Gather your tools
The indispensable tools of the seed saver are:
- Garden journal
- Masking tape
- Pollination bag (we made our own from mesh-like fabric scraps found at the fabric store, but you can also find these at Native Seeds/SEARCH or online)
Start with tomatoes
Tomatoes are self-pollinating, but there’s always the chance that eager pollinators will squeeze into the just-barely-opening flowers, potentially cross-pollinating different tomato varieties growing in your garden. If you are only planting one variety of tomato in your garden, you don’t have to worry about this and can easily collect seeds from the ripe fruits over the course of the growing season.
But, if you’re tomato fiends like we are, we’re planting at least two varieties of tomatoes in our garden and need to take extra steps to prevent cross-pollination. If this sounds like you, follow these steps:
- Select a branch of the plant with several unopened buds (it’s recommended saving from at least 5 different tomato plants of the same variety for best genetic diversity)
- Place a pollination bag over the cluster of flowers on the branch
- Tag the section you bagged with a piece of masking tape so you know later which fruit to harvest and collect seeds from
- Allow the flowers to bloom inside the bag, keeping the bag on for a day or two past their initial bloom (help ensure good pollination by shaking the branch a few times)
- Remove the bag and allow the fruit to fully mature on the plant
Harvesting the seeds
Collect the ripened fruit from your plants (the tagged branches if you’re using the bagging method) and squeeze the pulp into a container with a little water, loosely cover and let ferment for 4-6 days, shaking occasionally.
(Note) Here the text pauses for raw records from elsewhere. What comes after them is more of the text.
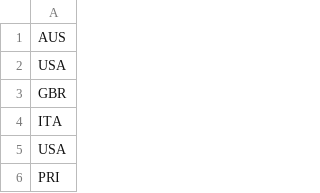
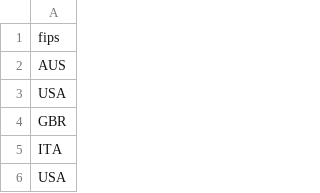
Before and after one commit to Lys4nder/SchoolDataset, a CSV file: dataset_final.csv, drawn as a sheet; only a part is shown; the shorter side is filled out with more unchanged rows; the diff names each change by its address in the sheet, - before the commit and + after, or states it on an @@ line.

Commit message:
Add files via upload

```diff
--- a/dataset_final.csv
+++ b/dataset_final.csv
+row 1: fips
```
Pour off the “filmy” pulp and any floating seeds, keeping the seeds that have settled to the bottom. Rinse the settled seeds through a colander, removing any excess pulp. Spread rinsed seeds on cotton cloth and allow to completely dry (depending on humidity, up to 2 weeks)
Dry, dark, and cool: these are 3 keywords to remember when storing seeds for later use. Make sure your cleaned seeds are perfectly dry before storing. A good way to test this is by trying to cut into or snapping the seed. If you’re feeling some resistance, they’re probably still too moist and need more time to dry. Store completely dry seeds in an envelope, baggie, or jar in your cool, dark, and dry space.
We hope your seed saving journey is a fun and fruitful. Consider sharing your seedy bounty with friends, neighbors, and of course, the PCPL Seed Library!
More on seed saving
For those wanting to really dig-in to seed saving, we recommend these terrific guides which are available to check-out from the Pima County Public Library: